Yesterday…today… it’s all starting to look the same to me!
I am currently waiting for more news on Daisy and also waiting for text and photos to come in for some the dogs of the frequent posters on the Dog Liver Shunt and Disease (DLD) Group. In the meantime, you really have to see this picture of Shaili.
Kelly, the mom of Shaili (pronouced “shay-lee”) also sent me some info on her little athlete to go with the action photo of her below. Apparently she is at the top of her breed in agility which is pretty cool.
Kelly and Shaili are new members on the DLD group since Shaili’s recent blood work came back with some high Blie Acid Test (BAT) numbers and high ALT (Alanine aminotransferase).
“But what does this mean”, you ask. Well, I’m going to have to explain in another post. I did the research to find explanations in plain english, but then the post ended up being way too long, so just know for now that the results indicate that the liver isn’t fully functioning properly due to damage or dimished capacity.
I promise to post more info using Shaili’s stats, but I don’t have it in me right now.
Kelly wrote in her email to me that they rescued Shaili from “a less than ideal situation” and shares with us Shaili’s other health conditions as well as the agility work and play they have, and still do, enjoy together:
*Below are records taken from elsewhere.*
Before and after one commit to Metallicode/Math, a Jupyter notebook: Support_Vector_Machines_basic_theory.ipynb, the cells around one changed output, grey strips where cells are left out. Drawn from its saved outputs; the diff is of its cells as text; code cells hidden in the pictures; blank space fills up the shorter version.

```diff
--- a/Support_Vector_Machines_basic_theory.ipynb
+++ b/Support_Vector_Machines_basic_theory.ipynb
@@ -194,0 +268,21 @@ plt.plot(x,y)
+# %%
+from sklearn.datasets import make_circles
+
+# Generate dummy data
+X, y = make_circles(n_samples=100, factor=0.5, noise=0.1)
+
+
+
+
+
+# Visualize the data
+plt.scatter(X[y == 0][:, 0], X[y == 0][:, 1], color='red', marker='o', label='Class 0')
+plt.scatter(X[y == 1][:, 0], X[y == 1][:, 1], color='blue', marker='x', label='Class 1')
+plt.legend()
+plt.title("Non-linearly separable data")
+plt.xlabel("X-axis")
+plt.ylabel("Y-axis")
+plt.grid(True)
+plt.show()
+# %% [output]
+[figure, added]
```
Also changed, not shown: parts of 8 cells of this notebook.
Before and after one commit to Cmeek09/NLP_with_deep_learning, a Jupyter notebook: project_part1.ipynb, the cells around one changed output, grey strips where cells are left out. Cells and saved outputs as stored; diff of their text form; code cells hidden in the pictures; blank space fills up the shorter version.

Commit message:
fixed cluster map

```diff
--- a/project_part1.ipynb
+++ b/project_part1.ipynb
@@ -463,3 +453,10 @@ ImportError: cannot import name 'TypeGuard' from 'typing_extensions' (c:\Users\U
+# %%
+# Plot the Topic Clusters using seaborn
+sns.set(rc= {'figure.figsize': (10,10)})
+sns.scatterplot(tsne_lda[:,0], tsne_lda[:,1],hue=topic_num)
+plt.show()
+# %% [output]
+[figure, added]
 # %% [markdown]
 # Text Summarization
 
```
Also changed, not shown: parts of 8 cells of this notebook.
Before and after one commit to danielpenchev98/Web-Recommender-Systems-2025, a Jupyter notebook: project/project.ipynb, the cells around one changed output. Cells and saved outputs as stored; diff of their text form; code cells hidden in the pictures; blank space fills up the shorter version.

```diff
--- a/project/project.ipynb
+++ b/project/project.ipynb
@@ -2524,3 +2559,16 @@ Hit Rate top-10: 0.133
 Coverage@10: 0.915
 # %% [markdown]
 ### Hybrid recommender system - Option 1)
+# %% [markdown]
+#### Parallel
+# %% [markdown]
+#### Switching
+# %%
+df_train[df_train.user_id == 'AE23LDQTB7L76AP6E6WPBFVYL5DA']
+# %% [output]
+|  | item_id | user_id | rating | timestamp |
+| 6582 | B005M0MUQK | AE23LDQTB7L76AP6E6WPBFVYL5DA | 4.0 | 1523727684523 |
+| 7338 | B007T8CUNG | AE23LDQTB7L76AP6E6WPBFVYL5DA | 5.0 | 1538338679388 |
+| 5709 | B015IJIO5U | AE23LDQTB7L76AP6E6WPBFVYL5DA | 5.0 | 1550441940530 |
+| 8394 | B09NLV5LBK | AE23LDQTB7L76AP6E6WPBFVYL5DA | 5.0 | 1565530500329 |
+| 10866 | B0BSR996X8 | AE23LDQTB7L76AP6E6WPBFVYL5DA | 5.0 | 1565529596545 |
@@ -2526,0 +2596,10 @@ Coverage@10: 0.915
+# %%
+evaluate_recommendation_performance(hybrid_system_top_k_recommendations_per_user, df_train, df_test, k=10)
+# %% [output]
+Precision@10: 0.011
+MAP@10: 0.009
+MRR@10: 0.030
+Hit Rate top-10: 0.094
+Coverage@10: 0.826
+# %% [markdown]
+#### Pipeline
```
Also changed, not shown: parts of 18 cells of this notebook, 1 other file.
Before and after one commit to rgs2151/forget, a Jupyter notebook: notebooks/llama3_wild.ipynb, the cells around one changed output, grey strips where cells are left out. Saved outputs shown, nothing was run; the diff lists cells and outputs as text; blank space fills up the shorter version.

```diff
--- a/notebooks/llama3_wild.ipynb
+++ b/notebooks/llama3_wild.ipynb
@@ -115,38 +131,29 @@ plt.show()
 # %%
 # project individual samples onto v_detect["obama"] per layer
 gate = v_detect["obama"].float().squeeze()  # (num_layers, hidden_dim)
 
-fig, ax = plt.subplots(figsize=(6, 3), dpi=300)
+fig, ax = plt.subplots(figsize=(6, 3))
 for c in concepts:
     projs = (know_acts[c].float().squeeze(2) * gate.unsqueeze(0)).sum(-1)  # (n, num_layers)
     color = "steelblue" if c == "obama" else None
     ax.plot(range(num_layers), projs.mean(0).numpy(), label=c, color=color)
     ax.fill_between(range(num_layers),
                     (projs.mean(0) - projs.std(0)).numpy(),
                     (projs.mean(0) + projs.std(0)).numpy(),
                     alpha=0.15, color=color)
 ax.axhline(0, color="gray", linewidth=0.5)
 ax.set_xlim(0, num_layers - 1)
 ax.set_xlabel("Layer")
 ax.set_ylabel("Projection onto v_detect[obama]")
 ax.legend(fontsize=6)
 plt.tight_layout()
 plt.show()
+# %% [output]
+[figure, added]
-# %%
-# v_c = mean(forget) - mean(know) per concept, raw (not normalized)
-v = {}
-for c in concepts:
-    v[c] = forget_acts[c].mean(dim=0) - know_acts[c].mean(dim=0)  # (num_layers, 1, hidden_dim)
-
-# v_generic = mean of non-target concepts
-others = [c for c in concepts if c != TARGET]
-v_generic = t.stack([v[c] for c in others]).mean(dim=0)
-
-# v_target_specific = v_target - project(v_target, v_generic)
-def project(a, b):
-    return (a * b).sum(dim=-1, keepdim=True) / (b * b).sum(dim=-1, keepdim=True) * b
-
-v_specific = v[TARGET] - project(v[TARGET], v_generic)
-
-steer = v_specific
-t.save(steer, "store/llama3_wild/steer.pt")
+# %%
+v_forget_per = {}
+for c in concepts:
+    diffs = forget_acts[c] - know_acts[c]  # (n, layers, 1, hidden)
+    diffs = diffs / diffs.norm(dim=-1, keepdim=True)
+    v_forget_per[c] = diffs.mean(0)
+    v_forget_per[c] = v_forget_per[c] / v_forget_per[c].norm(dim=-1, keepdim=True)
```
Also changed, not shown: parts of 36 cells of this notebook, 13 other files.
“[Shaili] is my “heart” dog and incredibly special to me. She has had her share of medical issues including luxating patella surgery, tooth extractions, Mast Cell tumor removals and severe hip dysplasia. However, she has always been a busy little thing, so I decided to try agility with her back in 2000, and she has since earned 100 agility titles (including several Championship Titles) in multiple agility organizations.
I tell her I love her every day and we will still play agility as long as she feels good. So far she has just been diagnosed with high ALT and elevated Biles Acid, so we are taking it day by day …we are cautiously optimistic that she will be OK and with us for many more years!!”
Kelly is understandably confused, because even after receiving the results from the Bile Acid Test (BAT), she doesn’t know exactly what is wrong with Shaili’s liver. From what I can tell from the reading I have done, the test does indicate liver disease but is not enough to show how severe it is, exactly what kind of liver disease it is, and what the prognosis is. Shaili is getting an ultrasound next week. If another step is needed after that it is often a liver biopsy.
Although Kelly reports that Shaili “is acting completely normal, great appetite, very active, doing all her normal stuff,” the symptoms may not express themselves until the condition worsens. The good news is that Kelly may have caught the disease in a relatively early stage and can manage the condition with the help of the DLD group so that it doesn’t get worse, and may even improve her liver functioning by putting less of a load on it with proper diet and supplements.
The reason the BAT was done was probably because her bilirubin count was normal. Mike Richards, DVM, states on his web site that “When there is reason to be suspicious of liver disease but bilirubin levels are normal or close to normal, then bile acid testing can be very useful since it is a more sensitive indicator of diminished liver capacity.” Will have to define “bilirubin” later too! (http://www.vetinfo4dogs.com/dlivtest.html Tests for Liver Disease in Dogs)
I hope everyone enjoyed meeting Shaili and learned a little bit more about liver disease in dogs.